The army officer who has seized power in Burkina Faso amid popular protests in the West African country was twice selected to attend counterterrorism training programs sponsored by the U.S. government, U.S. military officials said.
Lt. Col. Isaac Zida, the former deputy commander of the presidential guard, emerged Saturday as the country’s ruler — at least on an interim basis — after angry demonstrators attacked government buildings and forced Burkina Faso’s longtime strongman to flee the country.
In 2012, when he was a major, Zida attended a 12-day counterterrorism training course at MacDill Air Force Base in Florida that was sponsored by the Defense Department’s Joint Special Operations University, said Army Lt. Col. Mark R. Cheadle, a spokesman for the U.S. Africa Command.
That same year, Zida attended a five-day military intelligence course in Botswana that was financed by the U.S. government, Cheadle said.
The U.S. military has developed a close relationship in recent years with Burkina Faso, which has allowed the Pentagon to operate a secretive Special Operations base that it uses to conduct reconnaissance flights across West Africa.
Although the training he received was relatively brief, Zida’s experience carries echoes of other African military officers who went on to topple their governments after being selected by the U.S. government for professional military education courses.
In March 2012, an army captain in Mali who had attended a half-dozen military training courses in the United States led a coup that deposed his democratically-elected government. The captain, Amadou Sanogo, was ousted and arrested 18 months later, but not before pushing Mali into turmoil and enabling Islamist insurgents to take over much of the country.
The United States generally is required by law to suspend military relations and security assistance to countries when elected civilian leaders are overthrown by an armed coup. Washington has not taken that step with Burkina Faso but has condemned the military takeover and urged a quick restoration of civilian rule.
“We are certainly encouraging movement to a civilian-led transition and then, of course, elections,” State Department spokeswoman Jen Psaki told reporters Monday.
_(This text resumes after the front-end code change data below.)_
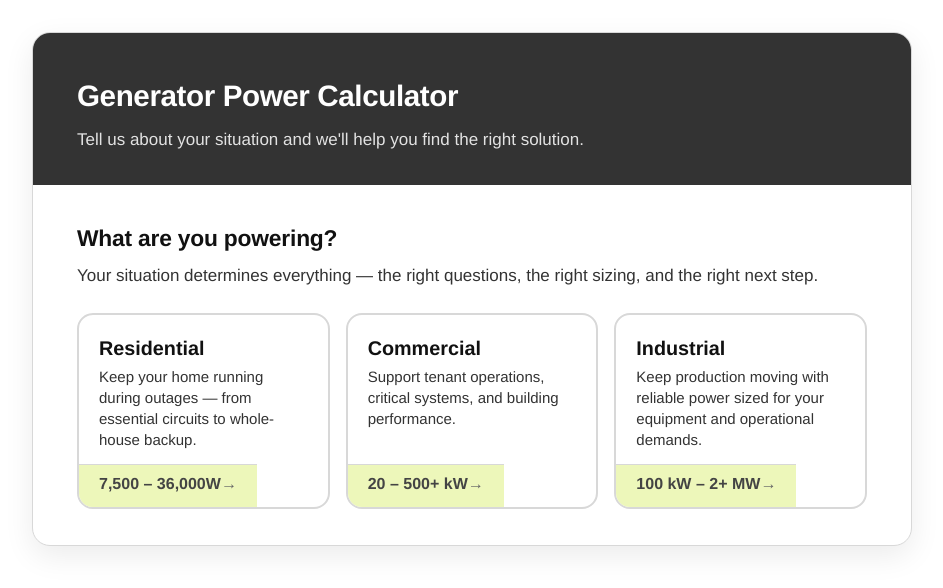
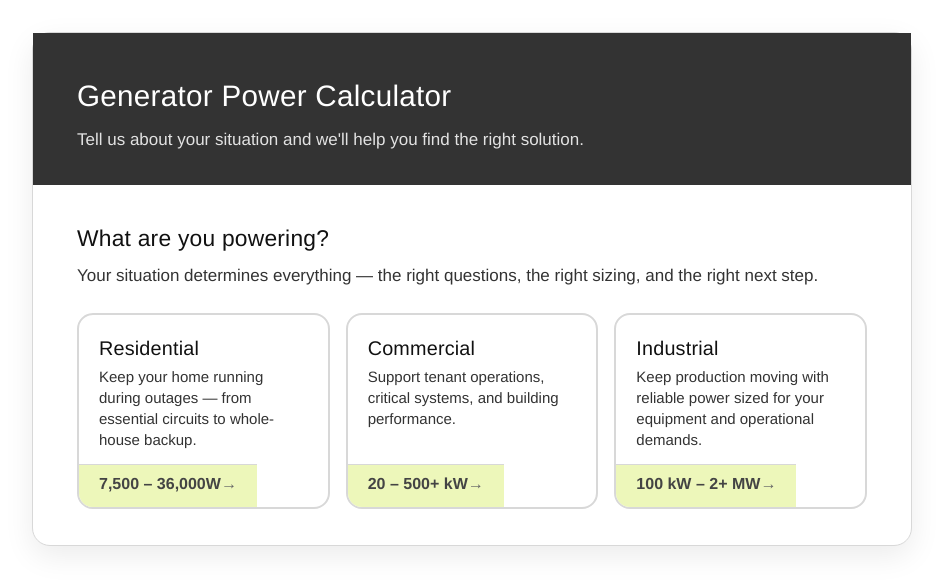
Before and after one commit to jhowlettconsulting-maker/residential_generator_calculator, a plain HTML site: page index.html in a window 1280 px wide. Shown: the whole page, without its empty margins (168-1111 px from the left). Drawn offline with Linux system fonts and the light colour scheme.

Commit message:
Refactor styles and adjust reportHeight timeouts
Updated CSS styles for body, calc-wrapper, and various headings to adjust font weights and line heights. Modified timeout durations for reportHeight function calls.

```diff
--- a/index.html
+++ b/index.html
@@ -22,10 +22,10 @@
   --ease:0.18s ease;
   --font:'Helvetica Neue','Helvetica',Arial,sans-serif;
 }
-html{font-size:16px}body{font-family:var(--font);background:transparent;color:var(--text);line-height:1.55;min-height:100vh;display:flex;align-items:flex-start;justify-content:center;padding:32px 16px 64px;font-size:16px}
-.calc-wrapper{width:100%;max-width:880px;background:#ffffff;border-radius:18px;box-shadow:0 10px 30px rgba(0,0,0,0.08);border:1px solid var(--border);overflow:hidden;display:flex;flex-direction:column}
+html{font-size:16px}body{font-family:var(--font);background:transparent;color:var(--text);line-height:1.55;min-height:0;display:flex;align-items:flex-start;justify-content:center;padding:32px 16px 64px;font-size:16px}
+.calc-wrapper{width:100%;max-width:880px;background:#ffffff;border-radius:18px;box-shadow:0 10px 30px rgba(0,0,0,0.08);border:1px solid var(--border);overflow:visible;display:flex;flex-direction:column}
 .calc-header{background:#333333;color:#fff;padding:40px 44px 32px;text-align:left}
-.calc-header h1{font-size:1.85rem;font-weight:800;letter-spacing:-.4px;margin-bottom:8px}
+.calc-header h1{font-size:1.85rem;font-weight:400;letter-spacing:0.01em;margin-bottom:8px}
 .calc-header p{font-size:1.0625rem;opacity:.86;max-width:none;white-space:nowrap;margin:0}
 
 .calc-header-icon,.coverage-icon,.fuel-icon,.app-icon,.rec-emoji,.empty-icon,.opt-icon{display:none !important}
@@ -49,7 +49,7 @@ html{font-size:16px}body{font-family:var(--font);background:transparent;color:va
 .segment-card:hover{border-color:#BFBFBF;box-shadow:var(--shadow-md);transform:translateY(-2px)}
 .segment-card[aria-pressed="true"]{border-color:var(--brand);box-shadow:0 0 0 3px rgba(182,218,46,.35)}
 .seg-body{flex:1;padding:22px 20px 14px;display:flex;flex-direction:column;gap:6px}
-.seg-title{font-size:1.2375rem;font-weight:700;color:var(--text);font-family:"Helvetica Neue","Helvetica",Arial,sans-serif}
+.seg-title{font-size:1.2375rem;font-weight:400;letter-spacing:0.01em;color:var(--text);font-family:"Helvetica Neue","Helvetica",Arial,sans-serif}
 .seg-desc{font-size:0.9375rem;color:var(--text-2);line-height:1.4}
 .seg-footer{padding:10px 20px 14px;border-top:1px solid var(--border);background:var(--brand-light);display:flex;align-items:center;justify-content:space-between}
 .seg-range{font-size:1rem;font-weight:700;color:#444}
@@ -60,7 +60,7 @@ html{font-size:16px}body{font-family:var(--font);background:transparent;color:va
 .step.active{display:block}
 @keyframes fadeUp{from{opacity:0;transform:translateY(8px)}to{opacity:1;transform:translateY(0)}}
 .step-intro{margin-bottom:28px}
-.step-intro h2{font-size:1.425rem;font-weight:700;margin-bottom:6px;font-family:"Helvetica Neue","Helvetica",Arial,sans-serif;letter-spacing:-.2px}
+.step-intro h2{font-size:1.425rem;font-weight:400;margin-bottom:6px;font-family:"Helvetica Neue","Helvetica",Arial,sans-serif;letter-spacing:0.01em}
 .step-intro p{font-size:1.0625rem;color:var(--text-2)}
 
 .coverage-cards{display:grid;grid-template-columns:1fr 1fr;gap:16px}
@@ -1004,8 +1004,10 @@ document.addEventListener('DOMContentLoaded', function() {
 
   /* Belt-and-suspenders fallbacks */
   reportHeight();
-  setTimeout(reportHeight, 400);
-  setTimeout(reportHeight, 1000);
+  setTimeout(reportHeight, 200);
+  setTimeout(reportHeight, 600);
+  setTimeout(reportHeight, 1200);
+  setTimeout(reportHeight, 2500);
   window.addEventListener('resize', reportHeight);
 });
 </script>
```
Citing a “power vacuum” and the unclear makeup of Burkina Faso’s interim government, Psaki said U.S. officials had not decided whether to cut off aid. “The situation on the ground now is still very fluid,” she added.
The U.S. government has allocated more than $15 million in counterterrorism funding for Burkina Faso over the past two years.
The African Union said Monday that it will impose sanctions against Burkina Faso if it does not transfer power to a civilian government in the next two weeks.
Zida and the military took power last week after longtime president Blaise Compaoré fled the country under duress from huge crowds angry with his plan to rewrite the constitution to keep himself in charge.
About 20 U.S. military personnel are assigned to the U.S. embassy in Ouagadougou, the capital, according to Air Force Lt. Col. Vanessa Hillman, a Pentagon spokeswoman.
That figure, however, does not include U.S. Special Operations forces deployed to the country on secret or sensitive missions. Dozens of those personnel and U.S. military contractors run a Joint Special Operations Air Detachment in Ouagadougou that coordinates reconnaissance flights and medical evacuation missions in the region.
The U.S. military for years also has operated an intelligence fusion cell in Ouagadougou and trained counterterrorism forces for Burkina Faso. Although Burkina Faso does not face an internal threat from terrorist groups, many of its neighbors in West Africa have been plagued by Islamist insurgencies.